Shop locally

Buy food at local farmers markets. The Davis Farmers Market takes place in Central Park in downtown Davis Wednesday 2-6 pm and Saturday 8-1. The UC Davis Farmers Market takes place at the Silo Union Patio Wednesdays 11-1:30pm. The last UC Davis Farmers Market of Fall Quarter is next week, 11/13/13.

Grow something

Start your own vegetable garden at home. A $2 tomato plant can easily provide you with 10 pounds of fruit over the course of a season. Check out the Resident Garden at Segundo which is open to all students living on campus.

Initiate conversations about food

Simply bringing up the topic of food is a great way to learn more, find out tips, and discover new resources.

Eat seasonally

Focus on foods that are available in season where you live. Consult a seasonal produce chart here.

Drink from the tap

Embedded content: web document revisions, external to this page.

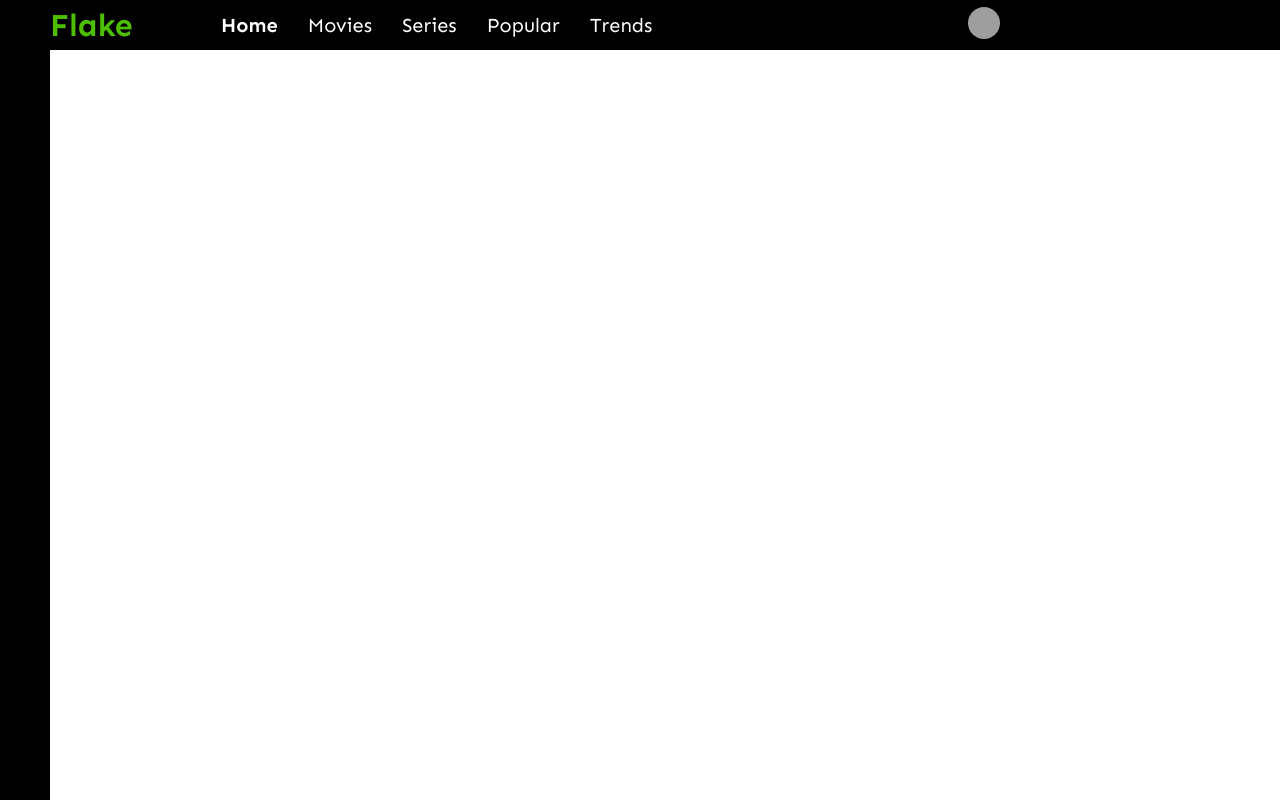
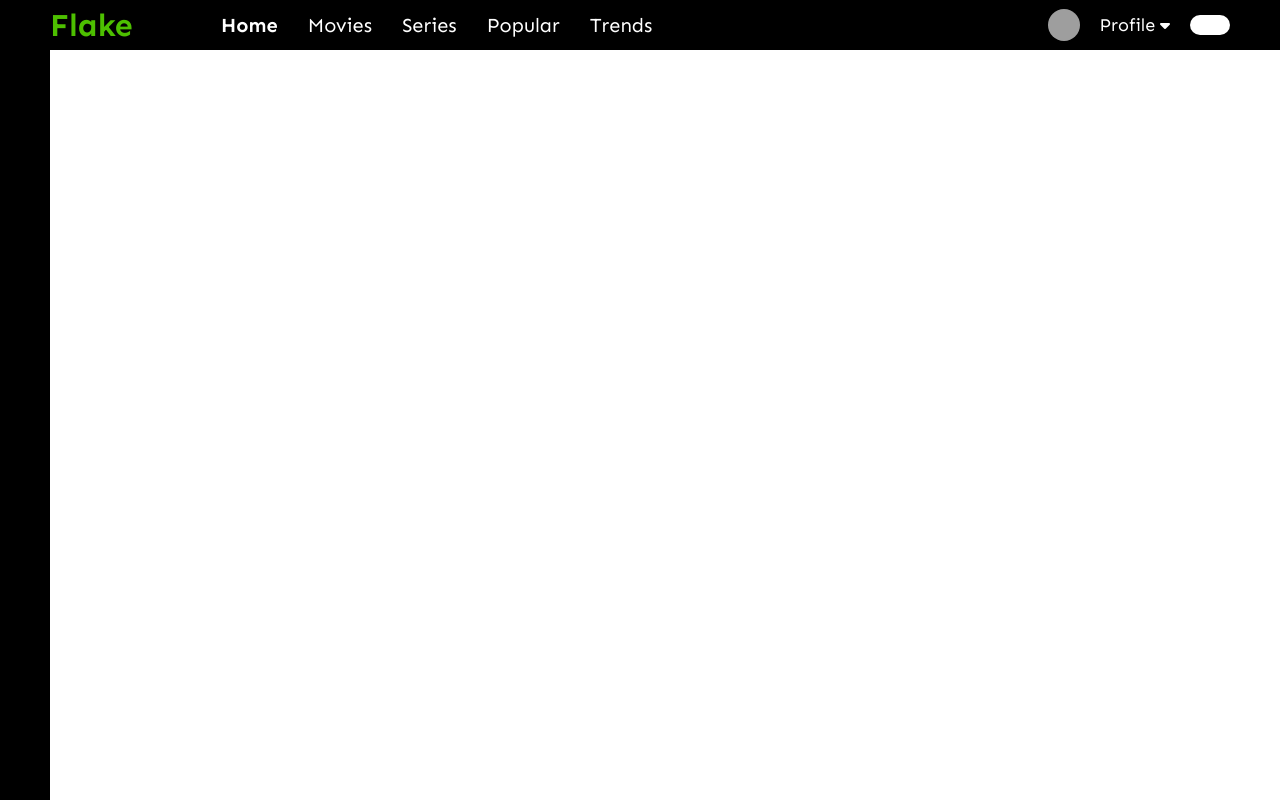
Before and after one commit to samincgs/Flake, a plain HTML site: page index.html in a window 1280 px wide. Drawn offline with Linux system fonts and the light colour scheme; grey boxes are pictures that could not be loaded.

Commit message:
navbar done now creating dark mode toggle

```diff
--- a/index.html
+++ b/index.html
@@ -8,6 +8,10 @@
     <link
       href="https://fonts.googleapis.com/css2?family=Roboto:wght@100;300;400;500;700&family=Sen:wght@400;700;800&display=swap"
       rel="stylesheet"
+    />
+    <link
+      rel="stylesheet"
+      href="https://cdnjs.cloudflare.com/ajax/libs/font-awesome/6.4.2/css/all.min.css"
     />
   </head>
   <body>
@@ -27,6 +31,11 @@
         </div>
         <div class="profile-container">
           <img src="/img/profile.jpg" alt="" class="profile-picture" />
+          <div class="profile-text-container">
+            <span class="profile-text">Profile</span>
+            <i class="fa-solid fa-caret-down"></i>
+          </div>
+          <div class="toggle"></div>
         </div>
       </div>
     </div>
--- a/style.css
+++ b/style.css
@@ -54,6 +54,14 @@ body {
 
 .profile-container {
   flex: 2;
+  display: flex;
+  align-items: center;
+  gap: 20px;
+  justify-content: flex-end;
+}
+
+.profile-text {
+  font-size: 18px;
 }
 
 .profile-picture {
@@ -63,6 +71,13 @@ body {
   object-fit: cover;
 }
 
+.toggle {
+  width: 40px;
+  height: 20px;
+  background-color: white;
+  border-radius: 30px;
+}
+
 .sidebar {
   width: 50px;
   height: 100%;
```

Invest in a reusable water bottle. UC Davis has hydration stations where you can fill up with filtered water at the Dining Commons, ARC, CoHo, and Student Community Center.

Rethink your grocery list

Buy more bulk foods, minimally processed foods, and plant-based food. These foods use less packaging and waste, require less energy to produce, and contain fewer artificial ingredients.

Vote with your fork!

Farmers grow what consumers will buy. Eating locally grown foods is the best way to ensure that local farms are able to stay in business. There is locally grown produce served in the salad bar at all three Dining Commons locations. Find it by looking for the “Aggie Grown” label.

Fun Fact:

UC Davis has been rated a top ten “Cool School” by Sierra Magazine the past two years for its sustainability practices. Find out more here!